What the task asks: Your answer should be one number: how many lines below have the word "package".

Exercise input:

---+---

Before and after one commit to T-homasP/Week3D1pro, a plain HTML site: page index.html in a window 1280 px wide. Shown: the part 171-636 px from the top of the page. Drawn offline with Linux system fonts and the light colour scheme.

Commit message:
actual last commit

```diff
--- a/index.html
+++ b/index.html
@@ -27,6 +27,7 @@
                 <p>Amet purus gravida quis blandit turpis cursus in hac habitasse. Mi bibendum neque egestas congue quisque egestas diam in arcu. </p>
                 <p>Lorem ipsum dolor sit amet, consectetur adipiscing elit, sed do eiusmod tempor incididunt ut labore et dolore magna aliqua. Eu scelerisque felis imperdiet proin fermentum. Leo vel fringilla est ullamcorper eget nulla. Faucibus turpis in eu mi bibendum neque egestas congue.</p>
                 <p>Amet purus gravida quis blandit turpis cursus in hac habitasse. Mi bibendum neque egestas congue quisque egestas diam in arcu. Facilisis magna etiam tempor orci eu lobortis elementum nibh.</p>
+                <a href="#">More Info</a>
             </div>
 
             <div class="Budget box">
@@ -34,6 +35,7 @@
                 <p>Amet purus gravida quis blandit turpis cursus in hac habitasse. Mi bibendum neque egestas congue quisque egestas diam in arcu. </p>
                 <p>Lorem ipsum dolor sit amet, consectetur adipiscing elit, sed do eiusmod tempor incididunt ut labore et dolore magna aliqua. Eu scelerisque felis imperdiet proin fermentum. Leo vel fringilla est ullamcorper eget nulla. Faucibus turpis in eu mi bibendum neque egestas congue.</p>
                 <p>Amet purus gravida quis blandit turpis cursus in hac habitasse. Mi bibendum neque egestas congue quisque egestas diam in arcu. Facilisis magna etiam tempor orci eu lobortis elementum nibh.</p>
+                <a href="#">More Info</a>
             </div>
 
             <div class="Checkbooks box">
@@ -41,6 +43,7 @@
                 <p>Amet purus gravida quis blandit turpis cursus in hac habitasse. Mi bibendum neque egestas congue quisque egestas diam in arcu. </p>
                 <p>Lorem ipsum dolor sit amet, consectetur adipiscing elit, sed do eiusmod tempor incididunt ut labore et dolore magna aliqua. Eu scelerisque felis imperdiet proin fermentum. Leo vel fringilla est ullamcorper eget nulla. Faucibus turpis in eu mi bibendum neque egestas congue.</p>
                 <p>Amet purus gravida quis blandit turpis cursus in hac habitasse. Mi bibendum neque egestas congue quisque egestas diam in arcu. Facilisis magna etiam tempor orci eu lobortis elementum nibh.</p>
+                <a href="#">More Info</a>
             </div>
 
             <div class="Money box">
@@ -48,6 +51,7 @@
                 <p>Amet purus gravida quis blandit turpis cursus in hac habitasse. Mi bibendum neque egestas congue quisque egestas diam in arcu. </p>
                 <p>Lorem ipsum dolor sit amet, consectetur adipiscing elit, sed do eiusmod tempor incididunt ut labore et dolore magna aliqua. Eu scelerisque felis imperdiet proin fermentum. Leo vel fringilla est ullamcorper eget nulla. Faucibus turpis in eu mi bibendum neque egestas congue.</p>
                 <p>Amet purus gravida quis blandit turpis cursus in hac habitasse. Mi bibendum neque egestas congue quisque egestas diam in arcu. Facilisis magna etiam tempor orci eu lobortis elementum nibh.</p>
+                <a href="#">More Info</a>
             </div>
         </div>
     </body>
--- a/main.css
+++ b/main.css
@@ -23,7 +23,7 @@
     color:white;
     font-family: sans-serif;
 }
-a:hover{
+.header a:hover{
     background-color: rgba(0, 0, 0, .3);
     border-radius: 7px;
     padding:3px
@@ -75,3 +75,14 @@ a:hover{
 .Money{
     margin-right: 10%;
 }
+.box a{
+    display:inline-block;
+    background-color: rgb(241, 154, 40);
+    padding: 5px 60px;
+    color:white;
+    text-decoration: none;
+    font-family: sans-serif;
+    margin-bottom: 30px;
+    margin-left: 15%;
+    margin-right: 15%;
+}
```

---+---

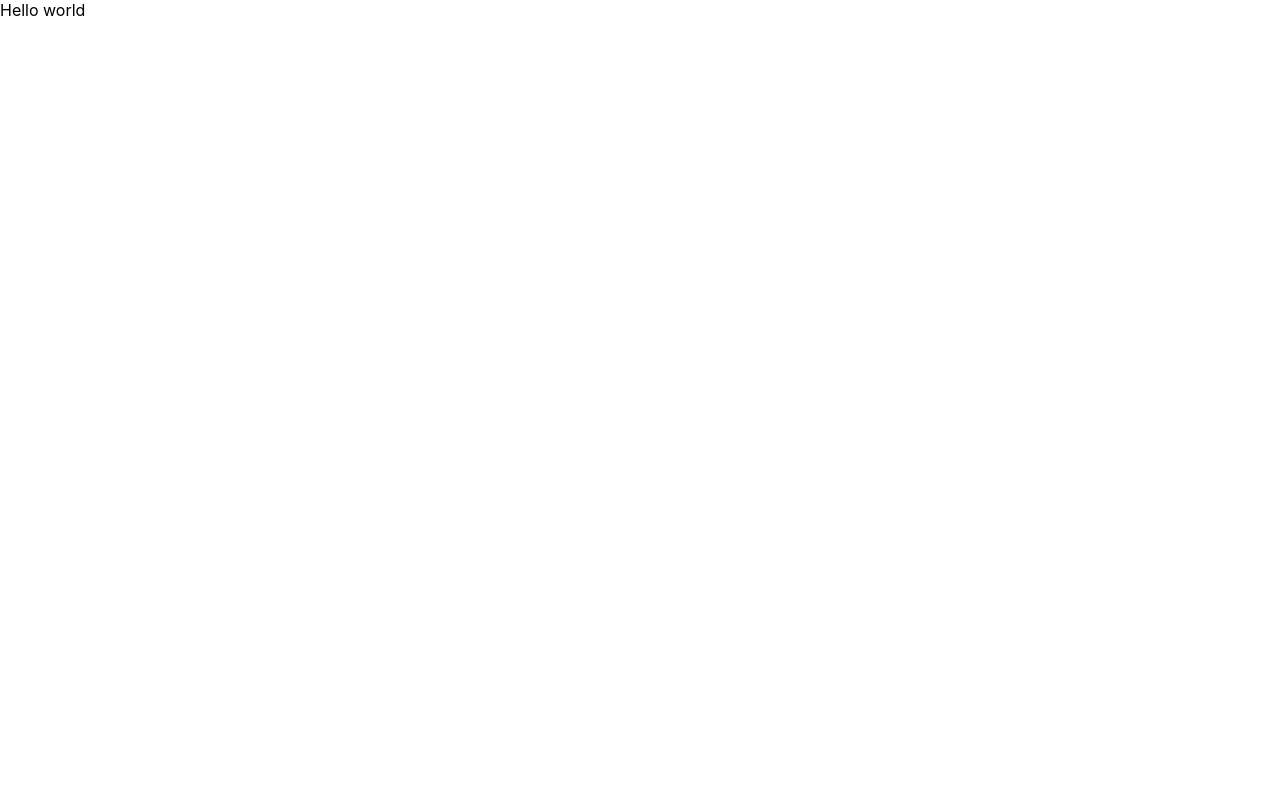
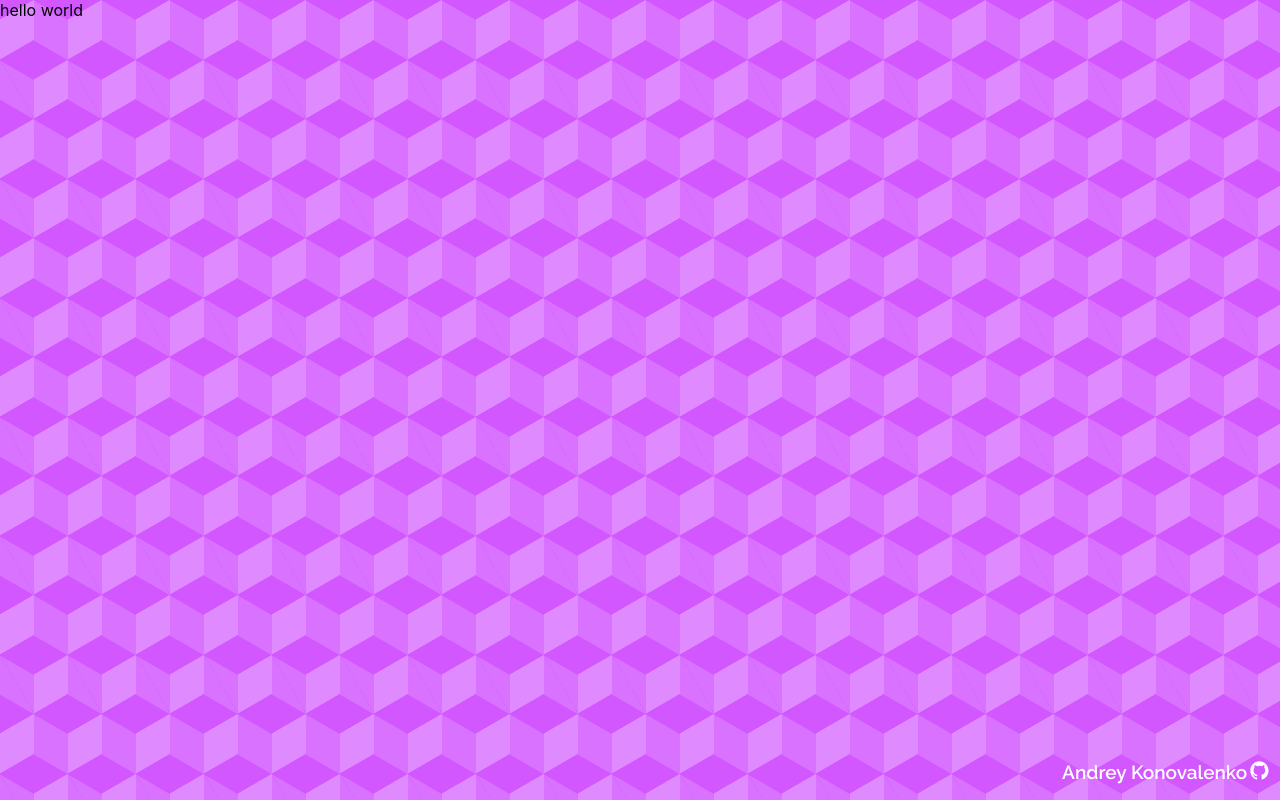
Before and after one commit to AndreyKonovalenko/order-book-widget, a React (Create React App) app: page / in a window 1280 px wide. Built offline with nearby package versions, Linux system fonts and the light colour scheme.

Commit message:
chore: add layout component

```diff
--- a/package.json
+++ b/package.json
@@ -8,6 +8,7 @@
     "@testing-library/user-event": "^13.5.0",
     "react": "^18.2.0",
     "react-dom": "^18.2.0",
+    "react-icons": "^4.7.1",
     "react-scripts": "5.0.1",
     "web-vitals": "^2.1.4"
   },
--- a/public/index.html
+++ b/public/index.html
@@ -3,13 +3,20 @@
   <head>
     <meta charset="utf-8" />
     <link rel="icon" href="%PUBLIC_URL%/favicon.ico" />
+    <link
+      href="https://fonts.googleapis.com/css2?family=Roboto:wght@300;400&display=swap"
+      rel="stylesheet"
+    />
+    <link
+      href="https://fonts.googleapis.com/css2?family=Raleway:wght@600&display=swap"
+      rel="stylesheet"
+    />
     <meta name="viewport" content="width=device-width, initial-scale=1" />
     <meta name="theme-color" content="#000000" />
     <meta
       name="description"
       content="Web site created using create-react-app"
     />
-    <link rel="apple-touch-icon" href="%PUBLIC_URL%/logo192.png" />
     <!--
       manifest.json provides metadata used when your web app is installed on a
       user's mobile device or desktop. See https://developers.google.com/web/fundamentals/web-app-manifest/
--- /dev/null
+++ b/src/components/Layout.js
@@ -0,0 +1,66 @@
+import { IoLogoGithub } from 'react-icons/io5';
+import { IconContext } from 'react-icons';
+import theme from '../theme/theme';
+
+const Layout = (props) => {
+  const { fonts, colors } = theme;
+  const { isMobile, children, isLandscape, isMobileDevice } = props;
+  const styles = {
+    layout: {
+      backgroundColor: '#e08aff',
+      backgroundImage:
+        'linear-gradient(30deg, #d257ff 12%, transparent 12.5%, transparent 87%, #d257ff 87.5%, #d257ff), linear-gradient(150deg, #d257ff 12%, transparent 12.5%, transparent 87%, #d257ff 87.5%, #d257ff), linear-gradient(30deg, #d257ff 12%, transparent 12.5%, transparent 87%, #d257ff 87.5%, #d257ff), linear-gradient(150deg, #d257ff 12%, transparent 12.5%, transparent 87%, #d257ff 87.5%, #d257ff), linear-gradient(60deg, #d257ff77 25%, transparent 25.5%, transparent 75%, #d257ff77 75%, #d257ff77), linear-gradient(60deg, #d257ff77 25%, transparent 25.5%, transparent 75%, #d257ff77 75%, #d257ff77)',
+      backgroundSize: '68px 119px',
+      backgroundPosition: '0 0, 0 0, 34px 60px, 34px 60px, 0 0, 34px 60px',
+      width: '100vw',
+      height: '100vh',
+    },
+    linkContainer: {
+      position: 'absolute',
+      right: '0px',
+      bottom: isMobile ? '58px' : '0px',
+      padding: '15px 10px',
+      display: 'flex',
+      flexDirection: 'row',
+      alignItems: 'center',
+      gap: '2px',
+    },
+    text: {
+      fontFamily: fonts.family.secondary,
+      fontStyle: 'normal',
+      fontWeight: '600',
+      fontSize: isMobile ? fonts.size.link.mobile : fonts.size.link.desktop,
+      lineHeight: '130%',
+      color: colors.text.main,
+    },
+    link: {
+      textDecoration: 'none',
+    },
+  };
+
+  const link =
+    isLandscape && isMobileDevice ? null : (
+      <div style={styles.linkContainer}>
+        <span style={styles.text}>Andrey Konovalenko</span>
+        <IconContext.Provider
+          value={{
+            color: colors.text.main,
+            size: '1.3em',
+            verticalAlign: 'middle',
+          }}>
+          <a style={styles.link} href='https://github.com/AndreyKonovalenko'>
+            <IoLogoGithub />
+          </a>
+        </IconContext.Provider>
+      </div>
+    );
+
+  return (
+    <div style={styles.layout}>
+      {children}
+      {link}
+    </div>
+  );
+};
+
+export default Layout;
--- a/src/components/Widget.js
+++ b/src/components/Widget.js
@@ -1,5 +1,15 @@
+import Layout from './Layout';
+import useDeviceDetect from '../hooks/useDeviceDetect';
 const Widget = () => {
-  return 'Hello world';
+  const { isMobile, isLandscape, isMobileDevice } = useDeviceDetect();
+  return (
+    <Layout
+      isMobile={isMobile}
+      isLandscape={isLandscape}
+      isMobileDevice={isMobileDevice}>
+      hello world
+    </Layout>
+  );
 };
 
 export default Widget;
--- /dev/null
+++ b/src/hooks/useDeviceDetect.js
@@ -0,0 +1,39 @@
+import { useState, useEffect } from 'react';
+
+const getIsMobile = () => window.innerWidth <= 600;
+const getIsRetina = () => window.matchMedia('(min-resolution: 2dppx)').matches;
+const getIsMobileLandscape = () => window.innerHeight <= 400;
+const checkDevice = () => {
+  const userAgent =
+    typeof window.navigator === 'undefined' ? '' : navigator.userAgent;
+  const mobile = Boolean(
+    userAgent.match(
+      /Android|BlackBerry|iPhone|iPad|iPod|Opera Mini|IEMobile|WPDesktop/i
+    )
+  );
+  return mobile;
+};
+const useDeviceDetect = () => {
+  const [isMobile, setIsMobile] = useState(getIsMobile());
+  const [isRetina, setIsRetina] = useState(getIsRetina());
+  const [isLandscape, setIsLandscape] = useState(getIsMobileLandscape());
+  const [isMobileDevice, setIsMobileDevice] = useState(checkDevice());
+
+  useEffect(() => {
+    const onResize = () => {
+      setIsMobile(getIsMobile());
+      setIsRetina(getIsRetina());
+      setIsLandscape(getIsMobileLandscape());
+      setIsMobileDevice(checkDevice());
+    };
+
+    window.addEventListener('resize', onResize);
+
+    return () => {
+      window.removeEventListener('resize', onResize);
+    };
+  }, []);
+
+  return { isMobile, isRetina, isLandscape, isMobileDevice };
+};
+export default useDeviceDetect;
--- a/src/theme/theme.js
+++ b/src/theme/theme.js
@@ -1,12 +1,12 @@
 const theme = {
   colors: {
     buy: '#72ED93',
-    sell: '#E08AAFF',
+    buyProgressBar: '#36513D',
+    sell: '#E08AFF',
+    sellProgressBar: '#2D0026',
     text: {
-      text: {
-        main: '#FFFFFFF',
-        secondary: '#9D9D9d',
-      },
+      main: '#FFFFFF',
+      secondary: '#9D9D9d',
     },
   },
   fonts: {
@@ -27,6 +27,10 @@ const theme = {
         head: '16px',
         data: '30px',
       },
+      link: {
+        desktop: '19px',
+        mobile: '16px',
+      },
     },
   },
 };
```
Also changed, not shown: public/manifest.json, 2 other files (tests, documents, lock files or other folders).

---+---

Your response: 3